Required action:
Every line with the word "gameIdList" in it should be extracted from the data that follows.

Stored items:
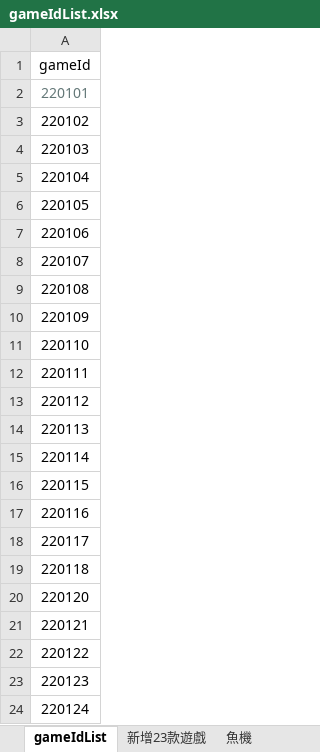
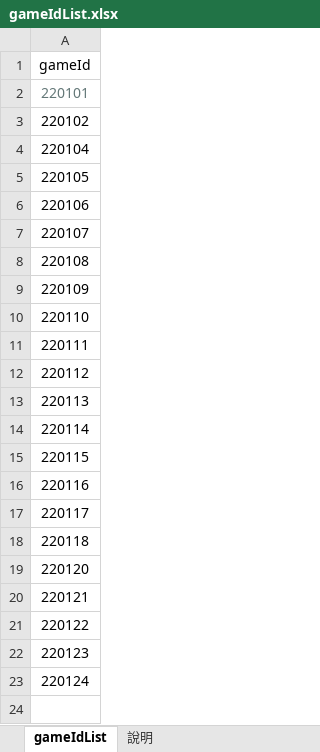
Before and after one commit to chiisen/open_games, an Excel workbook: input/gameIdList.xlsx, sheet gameIdList, drawn as a sheet; values as stored, in another font and other column widths than the file's, no borders; the diff names each change by its address in the sheet, - before the commit and + after, or states it on an @@ line.

```diff
--- a/input/gameIdList.xlsx (sheet gameIdList)
+++ b/input/gameIdList.xlsx (sheet gameIdList)
-sheet tab: 魚機
+sheet tab: 說明
-sheet tab: 新增23款遊戲
-row 4: 220103
```
Also changed, not shown: sheet 說明, input/HALL_LIST.xlsx, 1 other file.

Task response:
Before and after one commit to chiisen/open_games, an Excel workbook: input/gameIdList.xlsx, sheet gameIdList, drawn as a sheet; values as stored, in another font and other column widths than the file's, no borders; the diff names each change by its address in the sheet, - before the commit and + after, or states it on an @@ line.
--- a/input/gameIdList.xlsx (sheet gameIdList)
+++ b/input/gameIdList.xlsx (sheet gameIdList)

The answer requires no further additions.